It is a moot point whether the husband of Shamima Begum, Yago Riedijk, a Dutch National, would be able to return to the Netherlands at any time in the near future and whether his wife could join him there.

The Netherlands does not have a policy of facilitating the return of Dutch nationals from Syria where they do not have a diplomatic mission. Riedijk is currently being held by a Kurdish group somewhere in northern Syria after the Daesh were defeated and lost their remaining stronghold to the Syrian government forces.

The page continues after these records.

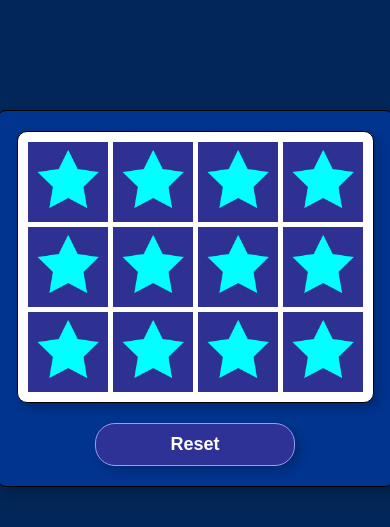
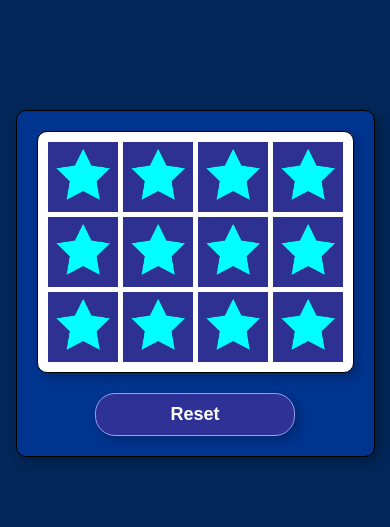
Before and after one commit to sameera474/Game-Project, a plain HTML site: page index.html in a window 390 px wide. Shown: the part 113-640 px from the top of the page. Drawn offline with Linux system fonts and the light colour scheme.

Commit message:
chage the size

```diff
--- a/style.css
+++ b/style.css
@@ -103,8 +103,8 @@ body {
     text-wrap: wrap;
   }
   #board img {
-    width: 80px;
-    height: 80px;
+    width: 70px;
+    height: 70px;
     object-fit: cover;
   }
 
```
Also changed, not shown: images/cheeseburger.png (deleted), images/fries.png (deleted), images/hotdog.png (deleted), images/ice-cream.png (deleted), images/milkshake.png (deleted), images/pizza.png (deleted).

On the basis that Riedijk has only Dutch nationality (otherwise were he to have dual nationality of another country his Dutch nationality could be revoked , if it is proved he has  committed offences so that to be a threat to the sovereignty of the Netherlands), he would have to make his way to the nearest Dutch Embassy in Iraq, Turkey or the Lebanon if there is to be any possibility of his return to the Netherlands. Since the Kurds are holding him, it is unlikely he will be released simply to make his journey to freedom. If he managed to get himself to the nearest Dutch Embassy, he will be returned to the Netherlands, and face the due process of the law.

Furthermore, Dutch law does not recognise a foreign marriage where one of the parties was under 18 years of age at the time when the marriage took place. Begum was a child at only 15.

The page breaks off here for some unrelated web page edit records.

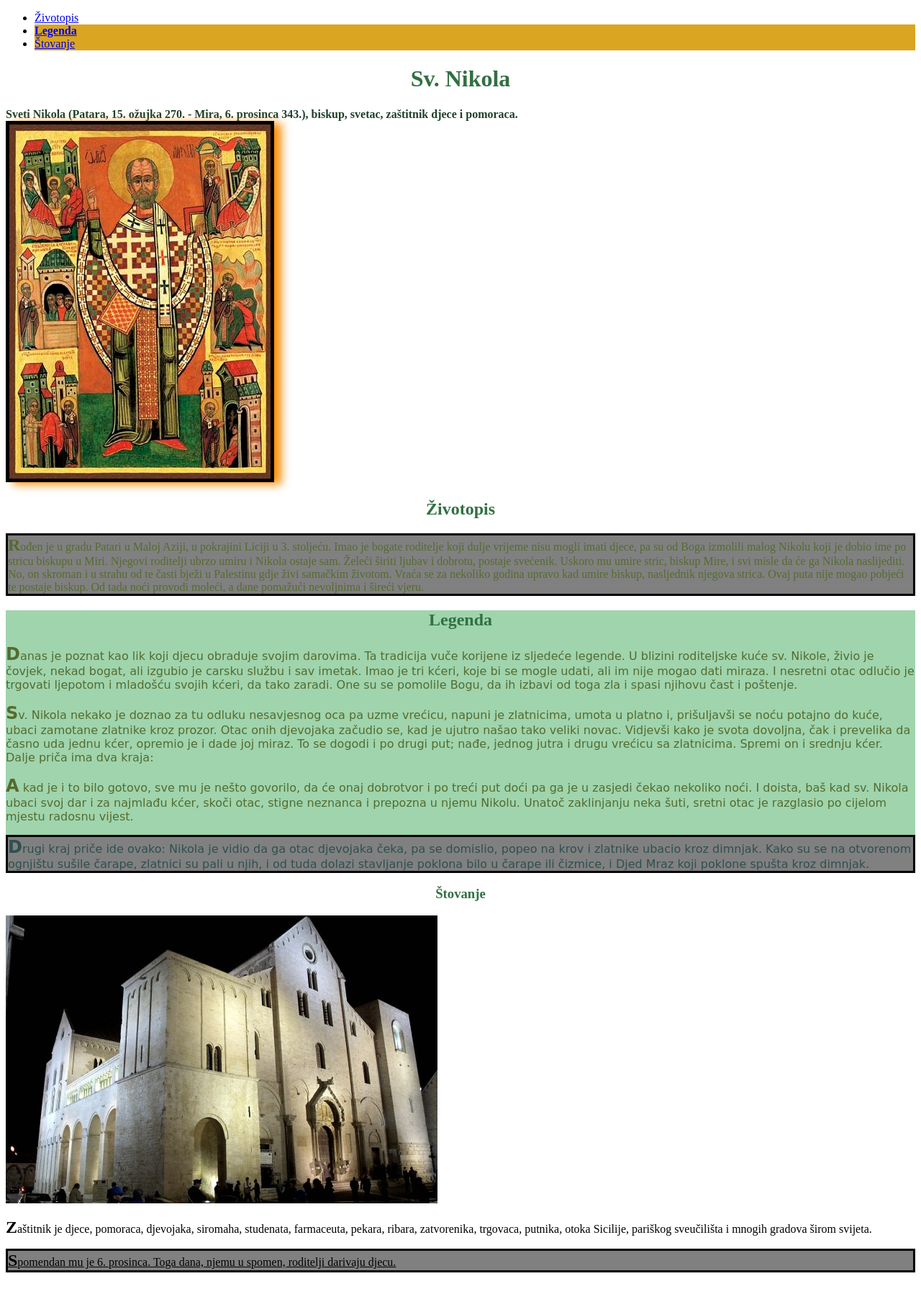
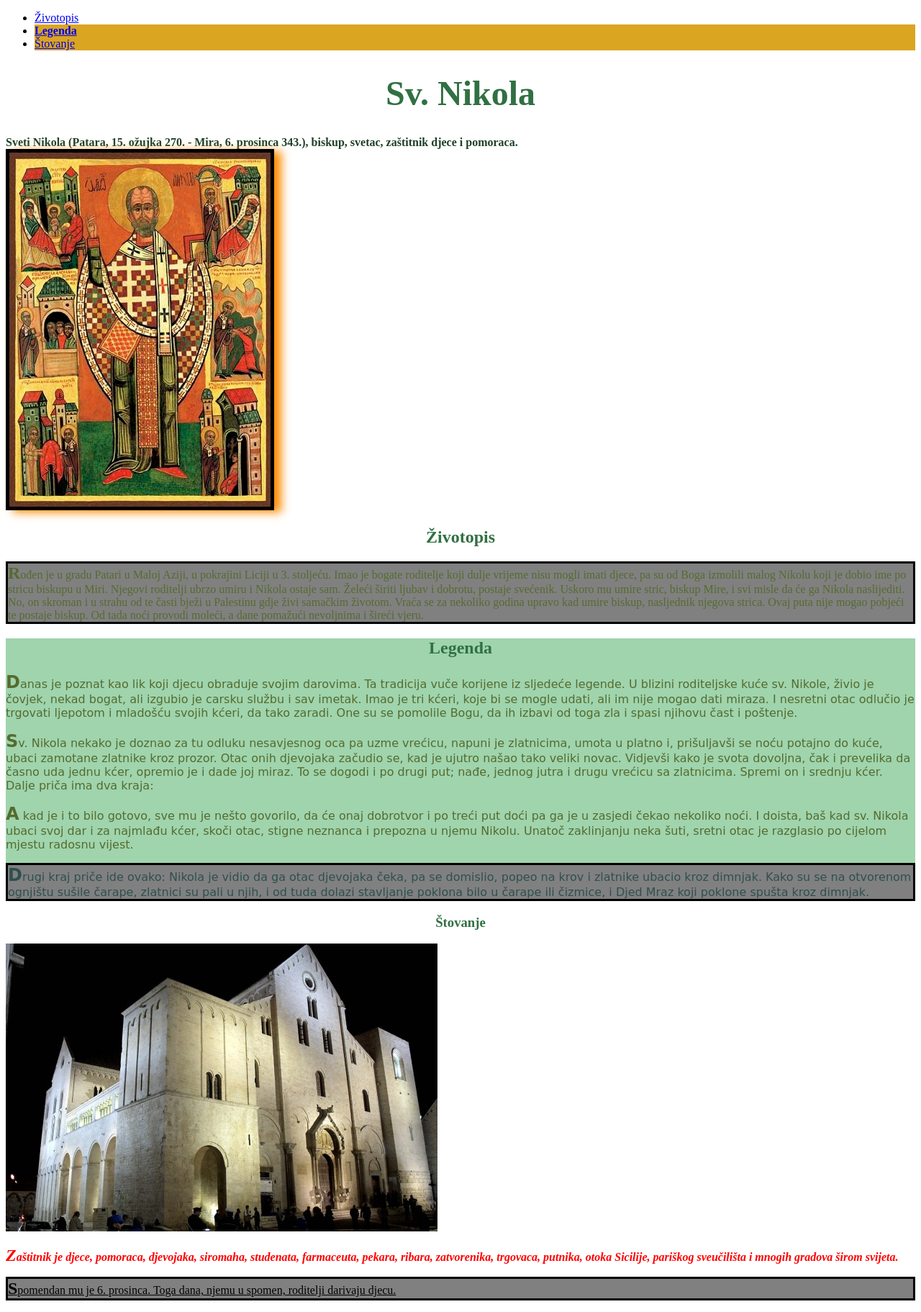
Before and after one commit to isamardzija/FrontEnd-zadaci, a plain HTML site: page CSS/CSS Zadatak 2 - Selektori/rjesenje/zadatak2-rjesenje.html in a window 1280 px wide. Shown: the whole page at 72% size. Before the commit the page ends 1784 px from the top, so only its background shows below. Drawn offline with Linux system fonts and the light colour scheme; files whose address does not match are found by name.

Commit message:
quick fix

```diff
--- a/CSS/CSS Zadatak 2 - Selektori/rjesenje/style.css
+++ b/CSS/CSS Zadatak 2 - Selektori/rjesenje/style.css
@@ -3,6 +3,10 @@ h2,
 h3 {
   color: #317042;
   text-align: center;
+}
+
+h1 {
+  font-size: 48px;
 }
 
 main p {
--- a/CSS/CSS Zadatak 2 - Selektori/rjesenje/zadatak2-rjesenje.html
+++ b/CSS/CSS Zadatak 2 - Selektori/rjesenje/zadatak2-rjesenje.html
@@ -87,7 +87,7 @@
           src="./Bari_Basilica_San_Nicola.jpg"
           alt="Bazilika Sv. Nikole u Bariju"
         />
-        <p>
+        <p class="vazno">
           Zaštitnik je djece, pomoraca, djevojaka, siromaha, studenata,
           farmaceuta, pekara, ribara, zatvorenika, trgovaca, putnika, otoka
           Sicilije, pariškog sveučilišta i mnogih gradova širom svijeta.
```
Also changed, not shown: 1 other file.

In addition, the marriage was no doubt conducted under the Daesh interpretation of Islam, and since it is a proscribed organisation, it is unlikely that the authority that conducted the marriage would be recognised under Dutch law. Since Begum, his wife has been stripped of her British nationality, if she did manage to reach the Netherlands (her husband wants her to return with him), she may also face the due process of law there whilst her appeal against revocation of her British citizenship takes its course through the usual channels in the UK.

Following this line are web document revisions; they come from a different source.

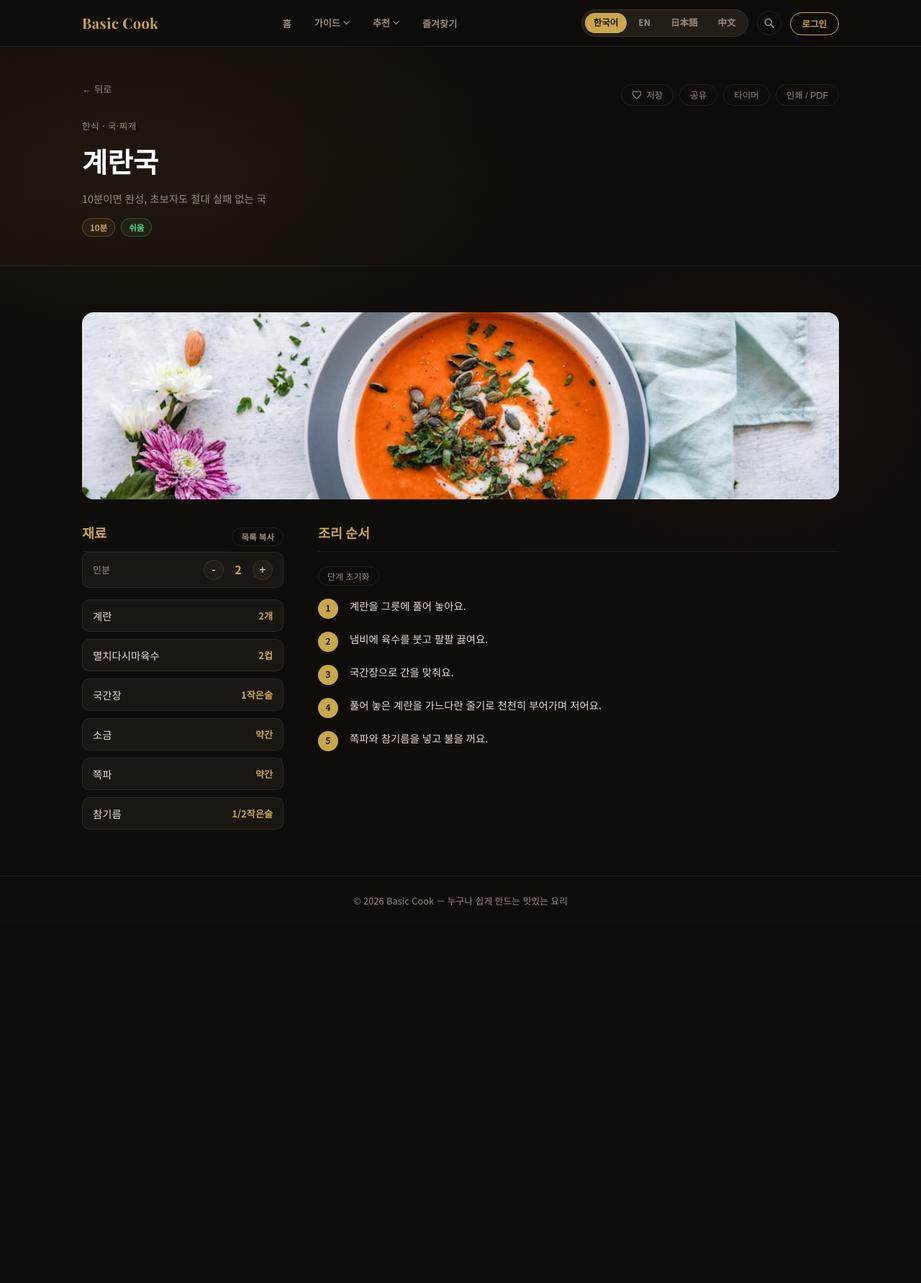
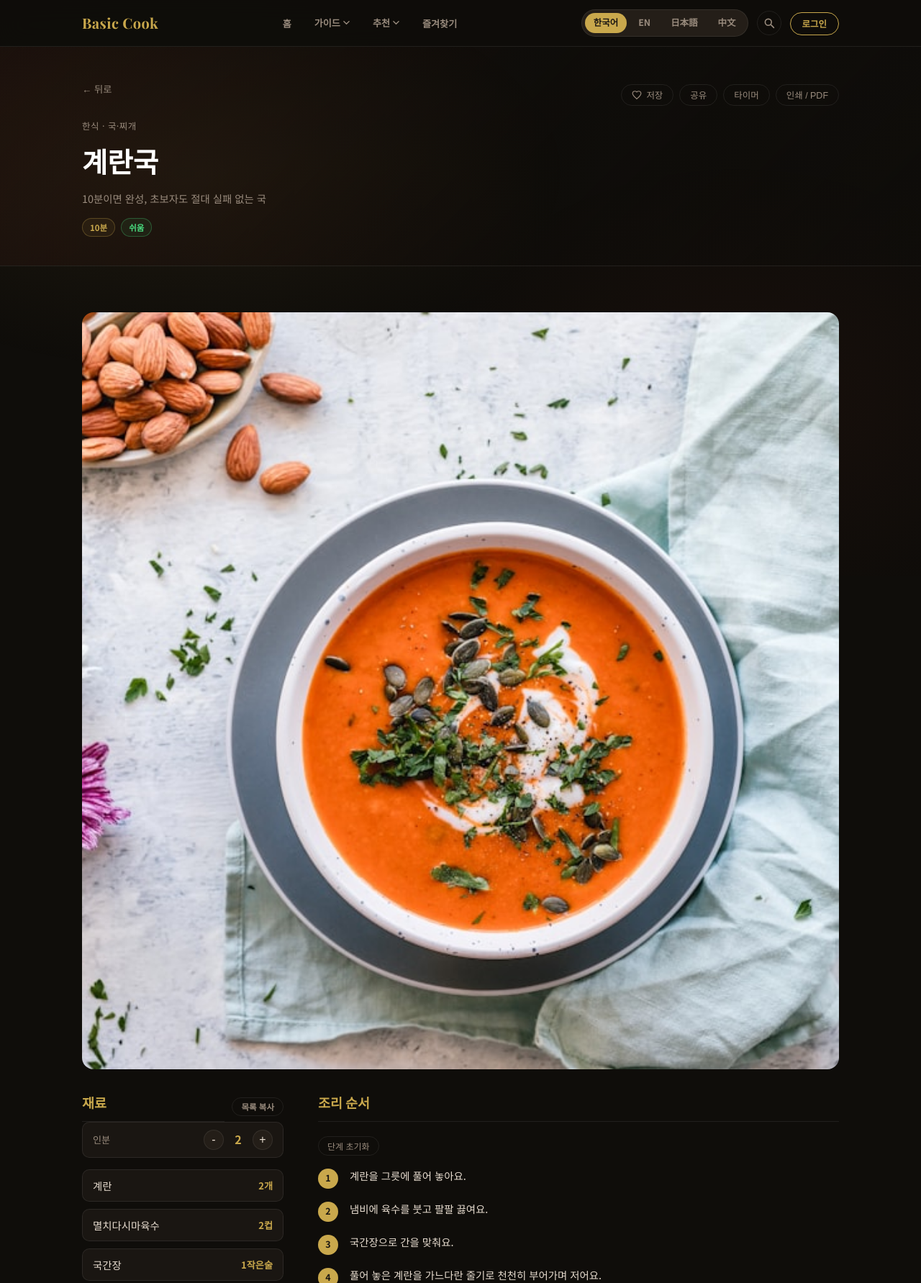
Before and after one commit to Crypto-BangBang/basic-cook, a Flask app: page /category/korean/soup/egg-soup?lang=ko in a window 1280 px wide. Shown: the top 1783 px of the page at 72% size. Before the commit the page ends 1258 px from the top, so only its background shows below. Run offline with Flask 3, Linux system fonts and the light colour scheme; some libraries are stand-ins or nearby versions.

Commit message:
Make recipe detail image 1:1 square aspect ratio
Co-Authored-By: Claude Sonnet 4.6 <noreply@anthropic.com>

```diff
--- a/static/style.css
+++ b/static/style.css
@@ -912,7 +912,7 @@ main { position: relative; z-index: 1; }
 /* ── Recipe Detail Image ──────────────────────────────────── */
 .recipe-detail-img-wrap {
   width: 100%;
-  height: 260px;
+  aspect-ratio: 1 / 1;
   overflow: hidden;
   border-radius: var(--radius);
   margin-bottom: 32px;
```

As regards the child of this union, he is an innocent pawn caught up in a situation not of his making. There is a huge risk of the child being taken into the care of the Dutch authorities and thereafter fostered out, as even if Begum was eventually able to join her husband in the Netherlands, it is unlikely she or her husband would be regarded as fit parents.

However the Netherlands faces a shortage in foster families, and it may take time for fostering to take place during which period the child will have an uncertain future in the care of the Dutch social services.

As a final point, if Begum managed to obtain Dutch nationality and the family wanted to return to Britain as EU citizens, she would as would her husband, under the UK immigration rules after Brexit, need to come to the UK prior to 31 December 2020 and apply for pre-settled status here, but it is unlikely they would be permitted to set foot on this island on account of being a threat to public safety and security.

Should you have any immigration and or nationality issues in the UK please contact Gulbenkian Andonian Solicitors for advice and assistance.

Ask our Expert Legal Team

At Gulbenkian Andonian, we pride ourselves on “Excellence, Experience and Efficiency”. With over 35 years of experience on your side, our team of London based lawyers and solicitors have a wealth of experience advising individuals, families and businesses of all sizes to find clarity on UK law.

Call us on +44 (0) 207 269 9590 or fill out the form below. We usually reply within a few hours.

    Share This Post


    Neither Gulbenkian Andonian Solicitors ltd, nor their employees, agents, consultants or assignees, accept any liability based on the contents of written articles which are meant for guidance only and not as legal advice. We advise all readers to take professional advice before acting. If you would like to consult with a professional lawyer or solicitor to discuss your case, please do not hesitate to contact us directly. This site uses reCAPTCHA and is protected by the Google privacy policy and terms of service.